The most common cause of collisions is where a motorist signals to allow another driver to turn right in front of them into a side road. The turning vehicle collides with a pedal cyclist who is travelling up the inside of the traffic.
The road safety event marked the start of a road safety campaign to encourage cycling and reduce casualties on the A660 - with information about how and where to get more cycle training and free bike checks by a bike doctor. A series of placards will shortly be erected along the A660 and will remind drivers and cyclists to be aware of each other at all times.
A spokesman for Leeds City Council’s Road Safety Unit said:

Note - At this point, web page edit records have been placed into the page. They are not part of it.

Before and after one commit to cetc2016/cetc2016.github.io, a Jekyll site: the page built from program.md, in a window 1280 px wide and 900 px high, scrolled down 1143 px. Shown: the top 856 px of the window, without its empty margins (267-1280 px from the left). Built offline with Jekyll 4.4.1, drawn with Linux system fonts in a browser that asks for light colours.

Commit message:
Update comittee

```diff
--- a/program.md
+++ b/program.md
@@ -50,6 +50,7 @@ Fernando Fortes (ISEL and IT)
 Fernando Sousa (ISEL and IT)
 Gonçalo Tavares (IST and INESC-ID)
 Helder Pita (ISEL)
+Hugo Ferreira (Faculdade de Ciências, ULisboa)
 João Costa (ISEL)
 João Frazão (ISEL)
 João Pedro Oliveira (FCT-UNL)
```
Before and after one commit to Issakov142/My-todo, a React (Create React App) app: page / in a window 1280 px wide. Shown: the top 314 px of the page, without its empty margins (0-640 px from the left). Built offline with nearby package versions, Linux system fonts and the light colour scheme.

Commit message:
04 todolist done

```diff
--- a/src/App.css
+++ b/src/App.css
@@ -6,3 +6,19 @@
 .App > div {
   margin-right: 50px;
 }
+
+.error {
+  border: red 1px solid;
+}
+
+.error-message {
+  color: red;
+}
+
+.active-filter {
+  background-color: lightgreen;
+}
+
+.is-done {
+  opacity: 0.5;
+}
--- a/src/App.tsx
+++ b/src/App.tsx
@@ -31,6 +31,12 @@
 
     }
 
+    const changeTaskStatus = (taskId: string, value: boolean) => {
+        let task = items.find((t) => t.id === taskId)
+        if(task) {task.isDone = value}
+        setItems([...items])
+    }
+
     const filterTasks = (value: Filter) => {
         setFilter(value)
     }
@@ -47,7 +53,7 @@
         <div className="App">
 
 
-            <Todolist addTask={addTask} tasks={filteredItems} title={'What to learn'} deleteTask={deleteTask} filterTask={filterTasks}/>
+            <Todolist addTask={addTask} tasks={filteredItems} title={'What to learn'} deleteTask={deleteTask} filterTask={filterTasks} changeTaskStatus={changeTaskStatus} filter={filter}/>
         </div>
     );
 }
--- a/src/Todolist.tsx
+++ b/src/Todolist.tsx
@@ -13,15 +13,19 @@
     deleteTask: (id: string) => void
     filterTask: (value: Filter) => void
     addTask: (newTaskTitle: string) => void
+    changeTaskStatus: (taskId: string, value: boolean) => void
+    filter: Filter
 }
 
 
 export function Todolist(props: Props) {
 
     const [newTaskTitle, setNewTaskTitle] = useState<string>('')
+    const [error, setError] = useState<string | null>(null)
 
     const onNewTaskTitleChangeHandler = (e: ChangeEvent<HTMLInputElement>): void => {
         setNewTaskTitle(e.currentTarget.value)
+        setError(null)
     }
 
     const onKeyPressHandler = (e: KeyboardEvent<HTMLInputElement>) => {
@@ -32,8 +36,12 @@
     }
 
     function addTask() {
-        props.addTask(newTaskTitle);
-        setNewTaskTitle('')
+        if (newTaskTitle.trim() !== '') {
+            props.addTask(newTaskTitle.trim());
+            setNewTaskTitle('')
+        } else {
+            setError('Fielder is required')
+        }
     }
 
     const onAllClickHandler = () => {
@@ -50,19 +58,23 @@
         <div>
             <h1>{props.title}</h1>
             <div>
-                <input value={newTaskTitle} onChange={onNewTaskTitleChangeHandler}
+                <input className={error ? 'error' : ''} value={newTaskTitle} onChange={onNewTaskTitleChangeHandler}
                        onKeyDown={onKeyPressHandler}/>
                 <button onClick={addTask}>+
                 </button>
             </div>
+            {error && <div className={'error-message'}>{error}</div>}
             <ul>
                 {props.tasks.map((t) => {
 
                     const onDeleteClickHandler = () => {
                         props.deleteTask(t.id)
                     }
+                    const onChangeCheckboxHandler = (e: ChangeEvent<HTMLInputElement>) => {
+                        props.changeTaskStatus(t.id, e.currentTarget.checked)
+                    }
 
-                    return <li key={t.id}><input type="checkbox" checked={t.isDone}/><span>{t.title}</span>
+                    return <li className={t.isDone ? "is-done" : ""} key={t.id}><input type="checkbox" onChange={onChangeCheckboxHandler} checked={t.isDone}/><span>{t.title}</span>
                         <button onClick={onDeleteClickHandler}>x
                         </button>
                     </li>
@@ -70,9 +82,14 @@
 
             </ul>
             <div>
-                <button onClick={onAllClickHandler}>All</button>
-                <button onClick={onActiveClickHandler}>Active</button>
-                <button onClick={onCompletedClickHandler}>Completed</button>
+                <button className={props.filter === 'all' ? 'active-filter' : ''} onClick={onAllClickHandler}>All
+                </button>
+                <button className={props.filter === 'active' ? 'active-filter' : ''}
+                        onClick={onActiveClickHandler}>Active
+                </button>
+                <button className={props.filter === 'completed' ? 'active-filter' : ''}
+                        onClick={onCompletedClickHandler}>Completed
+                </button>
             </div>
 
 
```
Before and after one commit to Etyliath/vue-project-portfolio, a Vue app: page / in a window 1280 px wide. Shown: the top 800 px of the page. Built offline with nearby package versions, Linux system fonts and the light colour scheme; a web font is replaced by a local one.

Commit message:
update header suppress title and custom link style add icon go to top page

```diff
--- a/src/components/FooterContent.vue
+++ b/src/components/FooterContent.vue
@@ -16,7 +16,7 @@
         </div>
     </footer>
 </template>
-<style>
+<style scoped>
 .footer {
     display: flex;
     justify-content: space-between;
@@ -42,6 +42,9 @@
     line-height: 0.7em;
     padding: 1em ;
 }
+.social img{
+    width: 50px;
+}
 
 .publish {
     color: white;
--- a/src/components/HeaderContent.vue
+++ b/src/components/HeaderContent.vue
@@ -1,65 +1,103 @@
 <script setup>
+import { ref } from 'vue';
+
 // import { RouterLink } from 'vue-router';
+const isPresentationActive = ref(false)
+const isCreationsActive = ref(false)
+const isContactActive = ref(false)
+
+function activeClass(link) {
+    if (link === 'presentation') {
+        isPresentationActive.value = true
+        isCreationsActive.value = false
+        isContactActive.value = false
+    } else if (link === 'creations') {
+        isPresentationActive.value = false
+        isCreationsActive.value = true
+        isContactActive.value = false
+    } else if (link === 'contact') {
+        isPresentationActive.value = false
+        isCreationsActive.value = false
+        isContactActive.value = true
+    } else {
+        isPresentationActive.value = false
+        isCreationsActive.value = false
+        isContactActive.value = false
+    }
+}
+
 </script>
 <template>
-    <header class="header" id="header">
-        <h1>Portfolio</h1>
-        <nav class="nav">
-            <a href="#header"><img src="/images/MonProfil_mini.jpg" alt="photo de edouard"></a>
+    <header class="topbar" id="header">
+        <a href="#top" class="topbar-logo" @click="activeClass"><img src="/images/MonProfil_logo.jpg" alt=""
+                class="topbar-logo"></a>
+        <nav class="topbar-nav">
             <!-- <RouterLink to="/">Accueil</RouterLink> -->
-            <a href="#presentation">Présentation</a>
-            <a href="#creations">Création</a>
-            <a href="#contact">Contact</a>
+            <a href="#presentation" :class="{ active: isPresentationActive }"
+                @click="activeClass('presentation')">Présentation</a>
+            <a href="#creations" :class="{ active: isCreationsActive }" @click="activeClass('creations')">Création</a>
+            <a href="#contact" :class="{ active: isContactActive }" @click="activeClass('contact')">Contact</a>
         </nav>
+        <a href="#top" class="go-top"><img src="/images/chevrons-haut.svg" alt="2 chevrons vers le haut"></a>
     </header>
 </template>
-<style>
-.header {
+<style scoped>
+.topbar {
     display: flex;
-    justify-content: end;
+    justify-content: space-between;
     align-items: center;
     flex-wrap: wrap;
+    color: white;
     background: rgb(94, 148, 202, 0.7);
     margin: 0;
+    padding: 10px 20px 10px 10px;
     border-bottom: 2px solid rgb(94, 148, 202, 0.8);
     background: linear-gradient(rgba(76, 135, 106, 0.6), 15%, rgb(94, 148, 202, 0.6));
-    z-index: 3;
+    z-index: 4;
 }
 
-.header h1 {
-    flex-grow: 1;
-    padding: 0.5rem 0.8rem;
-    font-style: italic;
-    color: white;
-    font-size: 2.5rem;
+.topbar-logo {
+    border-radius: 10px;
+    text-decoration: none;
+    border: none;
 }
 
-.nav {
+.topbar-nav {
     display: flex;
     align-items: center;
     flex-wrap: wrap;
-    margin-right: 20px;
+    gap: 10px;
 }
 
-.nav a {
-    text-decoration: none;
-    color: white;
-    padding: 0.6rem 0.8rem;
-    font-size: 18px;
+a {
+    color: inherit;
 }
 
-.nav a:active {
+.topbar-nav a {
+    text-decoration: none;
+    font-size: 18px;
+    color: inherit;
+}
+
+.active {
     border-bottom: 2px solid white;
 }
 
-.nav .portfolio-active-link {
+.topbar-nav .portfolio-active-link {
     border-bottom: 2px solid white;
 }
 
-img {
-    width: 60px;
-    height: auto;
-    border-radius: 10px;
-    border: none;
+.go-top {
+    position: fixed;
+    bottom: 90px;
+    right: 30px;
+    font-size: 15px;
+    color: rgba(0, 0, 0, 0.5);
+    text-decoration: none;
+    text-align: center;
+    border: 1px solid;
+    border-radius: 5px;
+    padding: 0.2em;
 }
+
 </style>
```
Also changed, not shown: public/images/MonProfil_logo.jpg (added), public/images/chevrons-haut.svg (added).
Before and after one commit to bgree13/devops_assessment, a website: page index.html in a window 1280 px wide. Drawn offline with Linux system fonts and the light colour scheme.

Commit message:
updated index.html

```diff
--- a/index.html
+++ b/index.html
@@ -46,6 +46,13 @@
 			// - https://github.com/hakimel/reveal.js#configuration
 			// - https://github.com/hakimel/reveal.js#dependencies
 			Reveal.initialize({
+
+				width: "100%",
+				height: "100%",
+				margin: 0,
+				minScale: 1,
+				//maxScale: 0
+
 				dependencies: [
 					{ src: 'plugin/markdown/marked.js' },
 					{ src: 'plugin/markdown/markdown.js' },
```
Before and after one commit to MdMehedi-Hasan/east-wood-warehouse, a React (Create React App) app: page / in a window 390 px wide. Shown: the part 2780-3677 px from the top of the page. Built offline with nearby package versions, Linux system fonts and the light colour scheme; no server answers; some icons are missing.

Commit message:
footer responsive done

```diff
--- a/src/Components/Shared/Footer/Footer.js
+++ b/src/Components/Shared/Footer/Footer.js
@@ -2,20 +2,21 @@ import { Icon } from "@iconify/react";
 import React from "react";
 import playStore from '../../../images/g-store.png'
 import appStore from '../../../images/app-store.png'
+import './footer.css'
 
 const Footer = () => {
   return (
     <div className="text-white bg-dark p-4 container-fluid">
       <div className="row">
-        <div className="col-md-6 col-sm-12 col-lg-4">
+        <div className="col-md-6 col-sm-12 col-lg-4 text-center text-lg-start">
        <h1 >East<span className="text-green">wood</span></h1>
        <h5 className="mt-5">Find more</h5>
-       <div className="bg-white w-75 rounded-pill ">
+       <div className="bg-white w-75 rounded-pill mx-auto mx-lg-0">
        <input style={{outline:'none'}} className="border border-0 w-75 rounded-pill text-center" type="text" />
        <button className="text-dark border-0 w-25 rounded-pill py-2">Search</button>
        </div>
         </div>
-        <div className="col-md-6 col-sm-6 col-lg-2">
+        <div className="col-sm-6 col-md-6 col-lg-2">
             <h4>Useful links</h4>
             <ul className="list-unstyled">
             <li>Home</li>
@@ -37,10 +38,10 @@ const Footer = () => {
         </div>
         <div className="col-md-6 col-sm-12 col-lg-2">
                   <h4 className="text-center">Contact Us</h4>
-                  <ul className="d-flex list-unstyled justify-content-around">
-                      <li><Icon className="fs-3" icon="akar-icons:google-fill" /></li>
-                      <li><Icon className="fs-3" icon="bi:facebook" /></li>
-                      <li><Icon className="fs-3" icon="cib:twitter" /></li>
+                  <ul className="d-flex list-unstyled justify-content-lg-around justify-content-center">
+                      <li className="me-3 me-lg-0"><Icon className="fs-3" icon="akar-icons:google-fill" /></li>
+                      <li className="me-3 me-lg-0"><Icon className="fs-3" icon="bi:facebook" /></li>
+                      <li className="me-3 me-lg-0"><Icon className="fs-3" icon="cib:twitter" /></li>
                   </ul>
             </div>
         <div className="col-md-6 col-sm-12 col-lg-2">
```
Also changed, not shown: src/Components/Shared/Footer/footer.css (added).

“While collisions between cyclists and large goods vehicles are rare the consequences tend to be very severe. By offering cyclists the chance to appreciate the limited view from the cab of a large vehicle we’re hoping to reduce the incidents where cyclists and lorries come into conflict.”
Cllr Richard Lewis, Leeds City Council’s executive member for economy and development said:
“ It’s really good news that more people are cycling in Leeds. Cycling is a great way to keep fit and reduce congestion on the roads. But, as with every form of transport, it’s important to observe the highway code and be aware of other road users.
“We’ve created a number of dedicated cycle paths across the city to help people cycle safely and confidently and there are cycling lanes along most of the major routes into and out of the city. But in traffic it’s vital that cyclists and drivers show awareness and consideration for each if we are to reduce the number of cycle casualties in the city.”
Notes to editors
In 2004, 571 cyclists were commuting to the city centre during the morning peak time. This has increased steadily and consistently to 728 in 2007,1064 in 2009 and 1237 in 2011
Between 1 January 2006 and 8 September 2011 there were 80 collisions involving a pedal cyclist on the A660 between Victoria Road and Glen Road. A total of 57 collisions were right turn conflicts and 20 were left turn conflicts. There were 3 emerging conflicts.
The A660 has the highest cycle casualty collision rate in Leeds. This is partly due to the fact that it is not only a main road into the district, but also because both the Leeds Metropolitan University and the University of Leeds are situated along this route.
For media enquiries, please contact;
Annie Goodyear, Leeds City Council press office (0113) 224 3937
Posted by Leeds City Council press office at 09:05